• Task item: Copy each record below faithfully, leaving out images.

(Edit tracking data)
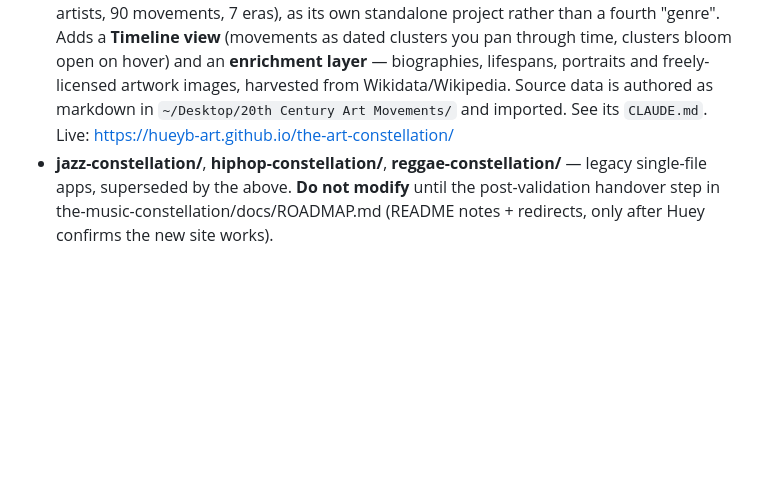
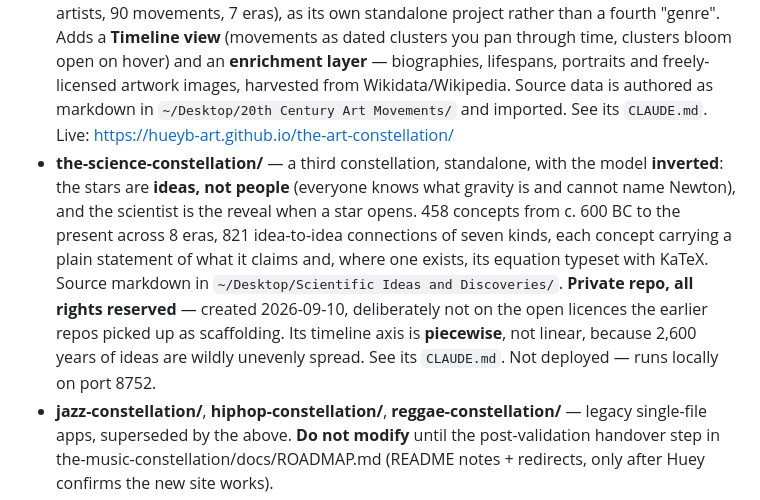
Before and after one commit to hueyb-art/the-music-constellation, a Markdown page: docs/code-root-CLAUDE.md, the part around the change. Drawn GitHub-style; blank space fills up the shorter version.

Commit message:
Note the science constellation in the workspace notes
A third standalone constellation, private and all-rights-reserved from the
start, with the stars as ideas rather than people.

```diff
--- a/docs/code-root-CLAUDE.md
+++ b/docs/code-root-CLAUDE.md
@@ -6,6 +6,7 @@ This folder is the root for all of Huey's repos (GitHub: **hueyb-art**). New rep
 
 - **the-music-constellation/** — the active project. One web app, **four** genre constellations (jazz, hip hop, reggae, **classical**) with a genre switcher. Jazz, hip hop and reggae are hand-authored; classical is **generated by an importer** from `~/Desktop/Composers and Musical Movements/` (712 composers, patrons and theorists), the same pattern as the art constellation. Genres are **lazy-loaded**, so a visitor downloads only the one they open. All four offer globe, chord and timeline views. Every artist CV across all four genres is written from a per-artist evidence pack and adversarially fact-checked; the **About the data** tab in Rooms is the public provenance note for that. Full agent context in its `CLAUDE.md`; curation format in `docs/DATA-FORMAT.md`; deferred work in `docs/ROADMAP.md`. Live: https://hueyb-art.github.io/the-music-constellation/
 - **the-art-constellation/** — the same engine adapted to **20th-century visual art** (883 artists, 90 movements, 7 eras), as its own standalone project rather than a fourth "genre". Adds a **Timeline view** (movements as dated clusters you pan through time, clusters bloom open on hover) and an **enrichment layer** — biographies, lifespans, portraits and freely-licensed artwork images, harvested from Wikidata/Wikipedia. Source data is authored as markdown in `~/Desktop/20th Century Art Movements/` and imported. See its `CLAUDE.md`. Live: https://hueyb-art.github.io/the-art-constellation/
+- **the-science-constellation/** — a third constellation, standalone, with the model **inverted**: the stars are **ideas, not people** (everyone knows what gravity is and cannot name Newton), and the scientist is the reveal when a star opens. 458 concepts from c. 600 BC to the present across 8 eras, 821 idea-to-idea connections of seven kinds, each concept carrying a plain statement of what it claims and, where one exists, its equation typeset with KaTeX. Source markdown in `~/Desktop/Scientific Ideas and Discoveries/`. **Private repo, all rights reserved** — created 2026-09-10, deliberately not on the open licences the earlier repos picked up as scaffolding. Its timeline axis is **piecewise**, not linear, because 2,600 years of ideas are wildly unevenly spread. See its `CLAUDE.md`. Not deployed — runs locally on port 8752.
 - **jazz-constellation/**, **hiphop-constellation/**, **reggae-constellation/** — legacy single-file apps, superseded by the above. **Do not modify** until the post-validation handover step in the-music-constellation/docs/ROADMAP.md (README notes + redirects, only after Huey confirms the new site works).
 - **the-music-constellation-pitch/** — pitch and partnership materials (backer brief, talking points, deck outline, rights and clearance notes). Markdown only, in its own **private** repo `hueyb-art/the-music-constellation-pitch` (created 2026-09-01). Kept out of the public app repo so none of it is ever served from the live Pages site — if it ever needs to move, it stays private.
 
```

• Answer:
Before and after one commit to hueyb-art/the-music-constellation, a Markdown page: docs/code-root-CLAUDE.md, the part around the change. Drawn GitHub-style; blank space fills up the shorter version.

Commit message:
Note the science constellation in the workspace notes
A third standalone constellation, private and all-rights-reserved from the
start, with the stars as ideas rather than people.

```diff
--- a/docs/code-root-CLAUDE.md
+++ b/docs/code-root-CLAUDE.md
@@ -6,6 +6,7 @@ This folder is the root for all of Huey's repos (GitHub: **hueyb-art**). New rep
 
 - **the-music-constellation/** — the active project. One web app, **four** genre constellations (jazz, hip hop, reggae, **classical**) with a genre switcher. Jazz, hip hop and reggae are hand-authored; classical is **generated by an importer** from `~/Desktop/Composers and Musical Movements/` (712 composers, patrons and theorists), the same pattern as the art constellation. Genres are **lazy-loaded**, so a visitor downloads only the one they open. All four offer globe, chord and timeline views. Every artist CV across all four genres is written from a per-artist evidence pack and adversarially fact-checked; the **About the data** tab in Rooms is the public provenance note for that. Full agent context in its `CLAUDE.md`; curation format in `docs/DATA-FORMAT.md`; deferred work in `docs/ROADMAP.md`. Live: https://hueyb-art.github.io/the-music-constellation/
 - **the-art-constellation/** — the same engine adapted to **20th-century visual art** (883 artists, 90 movements, 7 eras), as its own standalone project rather than a fourth "genre". Adds a **Timeline view** (movements as dated clusters you pan through time, clusters bloom open on hover) and an **enrichment layer** — biographies, lifespans, portraits and freely-licensed artwork images, harvested from Wikidata/Wikipedia. Source data is authored as markdown in `~/Desktop/20th Century Art Movements/` and imported. See its `CLAUDE.md`. Live: https://hueyb-art.github.io/the-art-constellation/
+- **the-science-constellation/** — a third constellation, standalone, with the model **inverted**: the stars are **ideas, not people** (everyone knows what gravity is and cannot name Newton), and the scientist is the reveal when a star opens. 458 concepts from c. 600 BC to the present across 8 eras, 821 idea-to-idea connections of seven kinds, each concept carrying a plain statement of what it claims and, where one exists, its equation typeset with KaTeX. Source markdown in `~/Desktop/Scientific Ideas and Discoveries/`. **Private repo, all rights reserved** — created 2026-09-10, deliberately not on the open licences the earlier repos picked up as scaffolding. Its timeline axis is **piecewise**, not linear, because 2,600 years of ideas are wildly unevenly spread. See its `CLAUDE.md`. Not deployed — runs locally on port 8752.
 - **jazz-constellation/**, **hiphop-constellation/**, **reggae-constellation/** — legacy single-file apps, superseded by the above. **Do not modify** until the post-validation handover step in the-music-constellation/docs/ROADMAP.md (README notes + redirects, only after Huey confirms the new site works).
 - **the-music-constellation-pitch/** — pitch and partnership materials (backer brief, talking points, deck outline, rights and clearance notes). Markdown only, in its own **private** repo `hueyb-art/the-music-constellation-pitch` (created 2026-09-01). Kept out of the public app repo so none of it is ever served from the live Pages site — if it ever needs to move, it stays private.
 
```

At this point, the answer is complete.